**EXERCISE DESCRIPTION:**
Which lines in the records below include the word "ShopController"? Report each of them in full.

^^^^^^^^^^^^^^^^

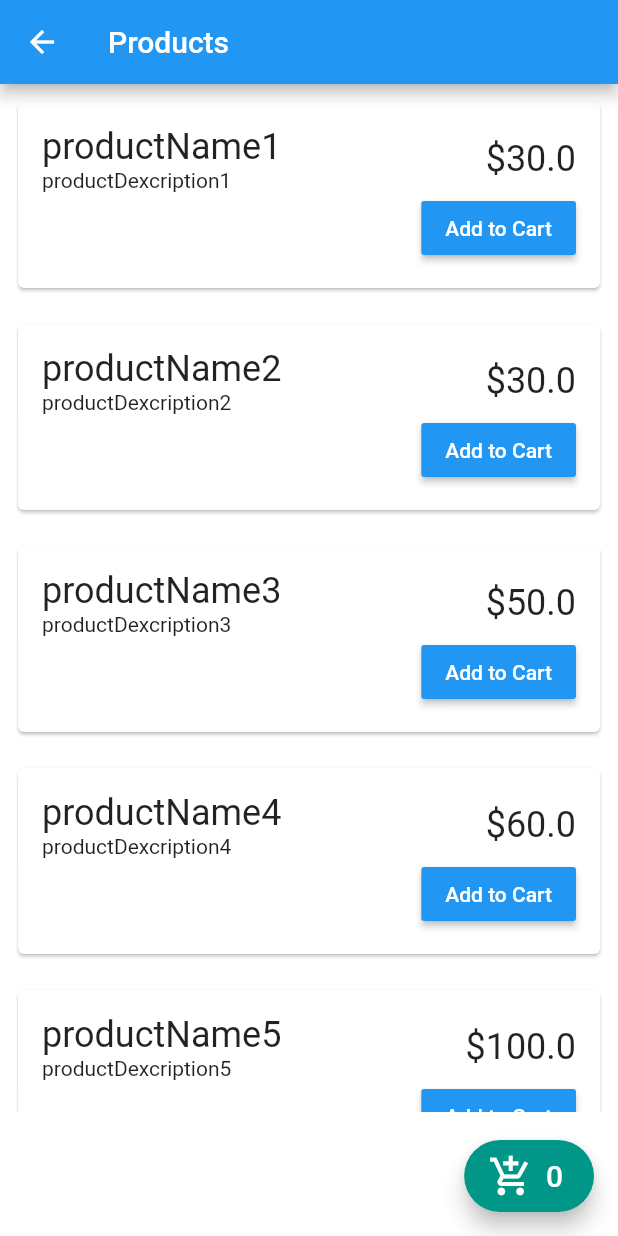
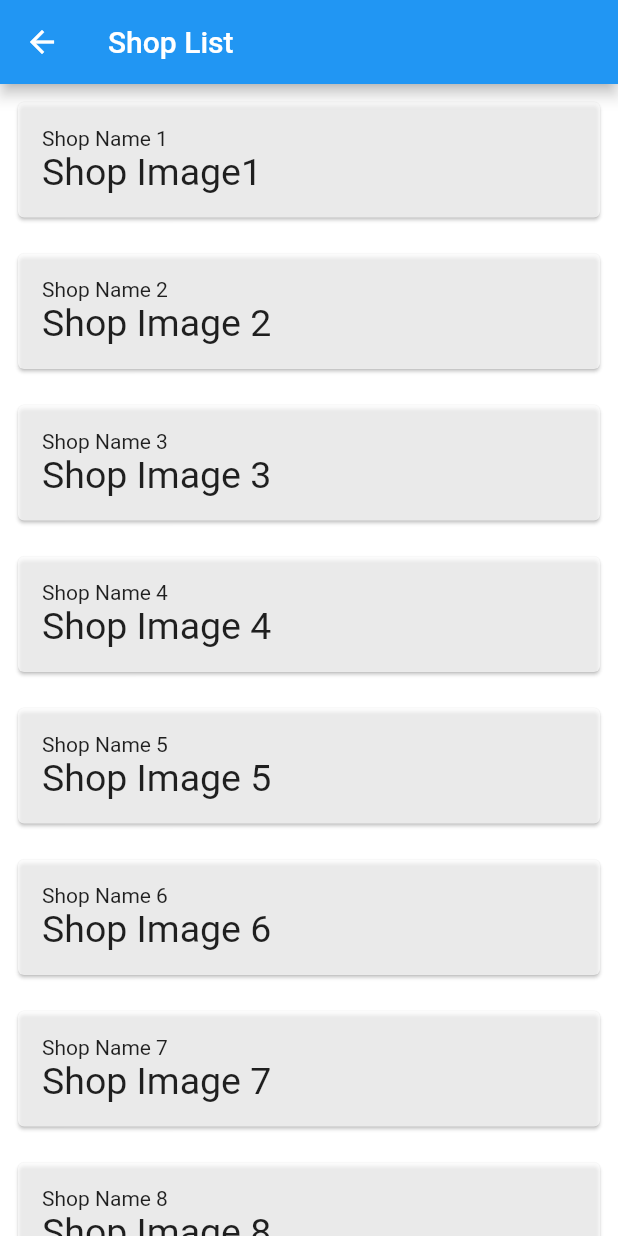
Before and after one commit to ASM-FAHIM/Getx_Flutter, a Flutter app: the screen it shows after launch, after a tap on the "arrow back" icon, on a phone screen of 412 x 824 dp. Run offline on Flutter 3.47's test engine with Material 2 defaults, Android fonts, the phone set to English and light mode, and no system bars; our stand-ins replace get.

Commit message:
adding new features

```diff
--- a/lib/controllers/cart_controller.dart
+++ b/lib/controllers/cart_controller.dart
@@ -1,18 +1,18 @@
 import 'package:flutter/material.dart';
 import 'package:get/get.dart';
-import 'package:getx_cart_eshop/models/product.dart';
+import 'package:getx_cart_eshop/models/productList.dart';
 
 class CartController extends GetxController{
 
-  var cartItems = <Product> [].obs;
+  var cartItems = <ProductList> [].obs;
   int get count => cartItems.length;
 
   //if we want to add manually by using dartLang
-  double get productPrice =>
+  double get productTotalPrice =>
       cartItems.fold(0, (previousValue, element) =>
       previousValue+element.price
       );
-  addToCart(Product product) {
+  addToCart(ProductList product) {
     cartItems.add(product);
   }
 }
--- /dev/null
+++ b/lib/controllers/shop_controller.dart
@@ -0,0 +1,76 @@
+import 'package:get/state_manager.dart';
+import 'package:getx_cart_eshop/models/shop_list.dart';
+
+class ShopController extends GetxController{
+  var shopList = <ShopList> [].obs;
+
+  @override
+  void onInit() {
+    fetchShopList();
+    super.onInit();
+  }
+
+
+  void fetchShopList() async{
+    await Future.delayed(const Duration(seconds: 2));
+    var shopResult =
+    [
+      ShopList(
+          id: 1,
+          shopName: "Shop Name 1",
+          shopImage: "Shop Image1",
+      ),
+
+      ShopList(
+        id: 2,
+        shopName: "Shop Name 2",
+        shopImage: "Shop Image 2",
+      ),
+
+      ShopList(
+        id: 3,
+        shopName: "Shop Name 3",
+        shopImage: "Shop Image 3",
+      ),
+
+      ShopList(
+        id: 4,
+        shopName: "Shop Name 4",
+        shopImage: "Shop Image 4",
+      ),
+      ShopList(
+        id: 5,
+        shopName: "Shop Name 5",
+        shopImage: "Shop Image 5",
+      ),
+      ShopList(
+        id: 6,
+        shopName: "Shop Name 6",
+        shopImage: "Shop Image 6",
+      ),
+      ShopList(
+        id: 7,
+        shopName: "Shop Name 7",
+        shopImage: "Shop Image 7",
+      ),
+      ShopList(
+        id: 8,
+        shopName: "Shop Name 8",
+        shopImage: "Shop Image 8",
+      ),
+      ShopList(
+        id: 9,
+        shopName: "Shop Name 9",
+        shopImage: "Shop Image 9",
+      ),
+      ShopList(
+        id: 10,
+        shopName: "Shop Name 10",
+        shopImage: "Shop Image 10",
+      ),
+
+    ];
+
+    shopList.value = shopResult ;
+  }
+}
--- a/lib/controllers/shoppingController.dart
+++ b/lib/controllers/shoppingController.dart
@@ -1,236 +1,232 @@
 import 'package:get/get.dart';
-import 'package:getx_cart_eshop/models/product.dart';
+import 'package:getx_cart_eshop/models/productList.dart';
 
 class ShoppingController extends GetxController{
 
-  var products = <Product>[].obs;
+  var productList = <ProductList>[].obs;
 
   @override
   void onInit() {
     super.onInit();
-    fetchProducts();
+    fetchProductList();
   }
 
 
-  void fetchProducts() async{
-    await Future.delayed(Duration(seconds: 2));
+  void fetchProductList() async{
+    await Future.delayed(const Duration(seconds: 2));
     var productResult =
     [
-      Product(
+      ProductList(
           id: 1,
           productName: "productName1",
           productImage: "productImage1",
           productDexcription: "productDexcription1",
           price: 30
       ),
-
-      Product(
+      ProductList(
           id: 2,
           productName: "productName2",
-          productImage: "productImage3",
+          productImage: "productImage2",
           productDexcription: "productDexcription2",
           price: 30
       ),
-
-      Product(
+      ProductList(
           id: 3,
           productName: "productName3",
           productImage: "productImage3",
           productDexcription: "productDexcription3",
           price: 50
       ),
-
-      Product(
+      ProductList(
           id: 4,
           productName: "productName4",
           productImage: "productImage4",
           productDexcription: "productDexcription4",
           price: 60
       ),
-
-      Product(
+      ProductList(
           id: 5,
           productName: "productName5",
           productImage: "productImage5",
           productDexcription: "productDexcription5",
           price: 100
       ),
-      Product(
+      ProductList(
           id: 6,
           productName: "productName6",
           productImage: "productImage5",
           productDexcription: "productDexcription5",
           price: 100
       ),
-      Product(
+      ProductList(
           id: 7,
           productName: "productName7",
           productImage: "productImage5",
           productDexcription: "productDexcription5",
           price: 100
       ),
-      Product(
+      ProductList(
           id: 8,
           productName: "productName8",
           productImage: "productImage5",
           productDexcription: "productDexcription5",
           price: 100
       ),
-      Product(
+      ProductList(
           id: 9,
           productName: "productName9",
           productImage: "productImage5",
           productDexcription: "productDexcription5",
           price: 100
       ),
-      Product(
+      ProductList(
           id: 10,
           productName: "productName10",
           productImage: "productImage5",
           productDexcription: "productDexcription5",
           price: 100
       ),
-      Product(
+      ProductList(
           id: 11,
           productName: "productName11",
           productImage: "productImage5",
           productDexcription: "productDexcription5",
           price: 100
       ),
-      Product(
+      ProductList(
           id: 12,
           productName: "productName12",
           productImage: "productImage5",
           productDexcription: "productDexcription5",
           price: 100
       ),
-      Product(
+      ProductList(
           id: 13,
           productName: "productName13",
           productImage: "productImage5",
           productDexcription: "productDexcription5",
           price: 100
       ),
-      Product(
+      ProductList(
           id: 14,
           productName: "productName14",
           productImage: "productImage5",
           productDexcription: "productDexcription5",
           price: 100
       ),
-      Product(
+      ProductList(
           id: 15,
           productName: "productName15",
           productImage: "productImage5",
           productDexcription: "productDexcription5",
           price: 100
       ),
-      Product(
+      ProductList(
           id: 16,
           productName: "productName16",
           productImage: "productImage5",
           productDexcription: "productDexcription5",
           price: 100
       ),
-      Product(
+      ProductList(
           id: 17,
           productName: "productName17",
           productImage: "productImage5",
           productDexcription: "productDexcription5",
           price: 100
       ),
-      Product(
+      ProductList(
           id: 18,
           productName: "productName18",
           productImage: "productImage5",
           productDexcription: "productDexcription5",
           price: 100
       ),
-      Product(
+      ProductList(
           id: 19,
           productName: "productName19",
           productImage: "productImage5",
           productDexcription: "productDexcription5",
           price: 100
       ),
-      Product(
+      ProductList(
           id: 20,
           productName: "productName20",
           productImage: "productImage5",
           productDexcription: "productDexcription5",
           price: 100
       ),
-      Product(
+      ProductList(
           id: 21,
           productName: "productName21",
           productImage: "productImage5",
           productDexcription: "productDexcription5",
           price: 100
       ),
-      Product(
+      ProductList(
           id: 22,
           productName: "productName22",
           productImage: "productImage5",
           productDexcription: "productDexcription5",
           price: 100
       ),
-      Product(
+      ProductList(
           id: 23,
           productName: "productName23",
           productImage: "productImage5",
           productDexcription: "productDexcription5",
           price: 100
       ),
-      Product(
+      ProductList(
           id: 24,
           productName: "productName24",
           productImage: "productImage5",
           productDexcription: "productDexcription5",
           price: 100
       ),
-      Product(
+      ProductList(
           id: 25,
           productName: "productName25",
           productImage: "productImage5",
           productDexcription: "productDexcription5",
           price: 100
       ),
-      Product(
+      ProductList(
           id: 26,
           productName: "productName26",
           productImage: "productImage5",
           productDexcription: "productDexcription5",
           price: 100
       ),
-      Product(
+      ProductList(
           id: 27,
           productName: "productName27",
           productImage: "productImage5",
           productDexcription: "productDexcription5",
           price: 100
       ),
-      Product(
+      ProductList(
           id: 28,
           productName: "productName28",
           productImage: "productImage5",
           productDexcription: "productDexcription5",
           price: 100
       ),
-      Product(
+      ProductList(
           id: 29,
           productName: "productName29",
           productImage: "productImage5",
           productDexcription: "productDexcription5",
           price: 100
       ),
-      Product(
+      ProductList(
           id: 30,
           productName: "productName30",
           productImage: "productImage5",
           productDexcription: "productDexcription5",
           price: 100
       ),
-      Product(
+      ProductList(
           id: 31,
           productName: "productName31",
           productImage: "productImage5",
@@ -238,8 +234,9 @@ class ShoppingController extends GetxController{
           price: 100
       ),
 
+
     ];
 
-    products.value = productResult ;
+    productList.value = productResult ;
   }
 }
--- a/lib/main.dart
+++ b/lib/main.dart
@@ -1,5 +1,6 @@
 import 'package:flutter/material.dart';
 import 'package:get/get.dart';
+import 'package:getx_cart_eshop/views/shop_page.dart';
 import 'package:getx_cart_eshop/views/shopping%20_page.dart';
 
 void main() {
@@ -19,7 +20,7 @@ class MyApp extends StatelessWidget {
         primaryColor: Colors.white,
         secondaryHeaderColor: Colors.white70
       ),
-      home:  ShoppingPage(),
+      home:  ShopNamePage(),
     );
   }
 }
--- a/lib/models/product.dart
+++ b/lib/models/productList.dart
@@ -1,11 +1,11 @@
-class Product{
+class ProductList{
   final int id;
   final String productName;
   final String productImage;
   final String productDexcription;
   final double price;
 
-  Product({
+  ProductList({
         required this.id,
         required this.productName,
         required this.productImage,
--- /dev/null
+++ b/lib/models/shop_list.dart
@@ -0,0 +1,13 @@
+class ShopList{
+  final int id;
+  final String shopName;
+  final String shopImage;
+
+  ShopList({
+    required this.id,
+    required this.shopName,
+    required this.shopImage,
+
+  });
+
+}
--- /dev/null
+++ b/lib/views/shop_page.dart
@@ -0,0 +1,77 @@
+import 'package:flutter/cupertino.dart';
+import 'package:flutter/material.dart';
+import 'package:get/get.dart';
+import 'package:get/get_core/src/get_main.dart';
+import 'package:getx_cart_eshop/controllers/shop_controller.dart';
+import 'package:getx_cart_eshop/views/shopping%20_page.dart';
+
+class ShopNamePage extends StatelessWidget {
+   ShopNamePage({Key? key}) : super(key: key);
+
+  final ShopController shopController = Get.put(ShopController());
+
+  @override
+  Widget build(BuildContext context) {
+    return Scaffold(
+        appBar: AppBar(
+          title: Text("Shop List"),
+          leading: IconButton(
+            onPressed: () {
+            Get.back();},
+            icon: const Icon(Icons.arrow_back)),
+      ),
+      backgroundColor: Colors.white,
+      body: Column(
+        children: [
+          Expanded(
+            child: GetX<ShopController>(
+              builder: (controller) {
+                return ListView.builder(
+                  itemCount: controller.shopList.length,
+                  itemBuilder: (context, index) {
+                    return InkWell(
+                      child  : Card(
+                        color: Colors.white70,
+                        margin: const EdgeInsets.all(12),
+                        child: Padding(
+                          padding: const EdgeInsets.all(16.0),
+                          child: Column(
+                            crossAxisAlignment: CrossAxisAlignment.end,
+                            children: [
+                              Row(
+                                mainAxisAlignment:
+                                MainAxisAlignment.spaceBetween,
+                                children: [
+                                  Column(
+                                    crossAxisAlignment:
+                                    CrossAxisAlignment.start,
+                                    children: [
+                                      Text(
+                                        '${controller.shopList[index].shopName}'
+                                      ),
+                                      Text(
+                                        '${controller.shopList[index].shopImage}',
+                                        style: TextStyle(fontSize: 25),
+                                      )
+                                    ],
+                                  ),
+                                ],
+                              ),
+                            ],
+                          ),
+                        ),
+                      ),
+                      onTap: (){
+                        Get.to(() => ShoppingPage());
+                      },
+                    );
+                  },
+                );
+              },
+            ),
+          ),
+        ],
+      ),
+    );
+  }
+}
--- a/lib/views/shopping _page.dart
+++ b/lib/views/shopping _page.dart
@@ -9,18 +9,45 @@ class ShoppingPage extends StatelessWidget {
   final shoppingController = Get.put(ShoppingController());
   final cartController = Get.put(CartController());
 
+   ShoppingPage({Key? key}) : super(key: key);
+
   @override
   Widget build(BuildContext context) {
     return Scaffold(
       appBar: AppBar(
         title: Text("Products"),
+        actions: [
+          // IconButton(
+          //     onPressed: (){
+          //       Get.to(()=> CartPage());
+          //     },
+          //   icon: Icon(Icons.add_shopping_cart_outlined, size: 30,),
+          // ),
+          FloatingActionButton.extended(
+              backgroundColor: Colors.blue,
+              icon: Icon(
+                Icons.add_shopping_cart_outlined,
+                size: 25,),
+              onPressed: (){
+                Get.to(()=> CartPage());
+              },
+              label: GetX<CartController>(
+                  builder: (controller) {
+                    return Text(controller.count.toString(),
+                      style: TextStyle(fontSize: 20),
+                    );
+                  }
+              ),
+            elevation: 0,
+          ),
+        ],
         leading: IconButton(
             onPressed: () {
               Get.back();
             },
             icon: const Icon(Icons.arrow_back)),
       ),
-      backgroundColor: Colors.white60,
+      backgroundColor: Colors.white,
       body: SafeArea(
         child: Column(
           children: [
@@ -28,9 +55,11 @@ class ShoppingPage extends StatelessWidget {
               child: GetX<ShoppingController>(
                 builder: (controller) {
                   return ListView.builder(
-                    itemCount: controller.products.length,
+                    itemCount: controller.productList.length,
                     itemBuilder: (context, index) {
-                      return Card(
+                      return InkWell(
+                        child  : Card(
+                          color: Colors.white70,
                           margin: const EdgeInsets.all(12),
                           child: Padding(
                             padding: const EdgeInsets.all(16.0),
@@ -46,40 +75,38 @@ class ShoppingPage extends StatelessWidget {
                                       CrossAxisAlignment.start,
                                       children: [
                                         Text(
-                                        '${controller.products[index].productName}',
+                                          '${controller.productList[index].productName}',
                                           style: TextStyle(fontSize: 24),
                                         ),
                                         Text(
-                                          '${controller.products[index].productDexcription}'),
+                                            '${controller.productList[index].productDexcription}'),
                                       ],
                                     ),
-                                  Text('\$${controller.products[index].price}',
+                                    Text("BDT: "+'${controller.productList[index].price}',
                                         style: TextStyle(fontSize: 24)),
                                   ],
-                              ),
-                              RaisedButton(
-                                onPressed: () {
-                                  cartController
-                                      .addToCart(controller.products[index]);
-                                },
-                                color: Colors.blue,
-                                textColor: Colors.white,
-                                child: Text('Add to Cart'),
                                 ),
                               ],
                             ),
                           ),
+                        ),
+                        onTap: (){
+                          cartController
+                              .addToCart(controller.productList[index]
+                          );
+                        },
                       );
                     },
                   );
                 },
               ),
             ),
+            SizedBox(height: 10,),
             GetX<CartController>(
                 builder: (controller) {
                 return Text(
-                'Total amount: \$ ${controller.productPrice}',
-                style: TextStyle(fontSize: 20, color: Colors.white),
+                'Total amount: BDT ${controller.productTotalPrice}',
+                style: TextStyle(fontSize: 20, color: Colors.black),
               );
             }
             ),
@@ -87,19 +114,6 @@ class ShoppingPage extends StatelessWidget {
           ],
         ),
       ),
-      floatingActionButton: FloatingActionButton.extended(
-        backgroundColor: Colors.teal,
-          icon: Icon(Icons.add_shopping_cart_outlined, size: 30,),
-          onPressed: (){
-          Get.to(()=> CartPage());
-          },
-          label: GetX<CartController>(
-            builder: (controller) {
-              return Text(controller.count.toString(),
-                style: TextStyle(fontSize: 20),
-              );
-            }
-          )),
     );
   }
 }
```
Lines whose indentation alone changed are shown as unchanged.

^^^^^^^^^^^^^^^^

**SOLUTION TO THIS TASK:**
+class ShopController extends GetxController{
+  final ShopController shopController = Get.put(ShopController());
+            child: GetX<ShopController>(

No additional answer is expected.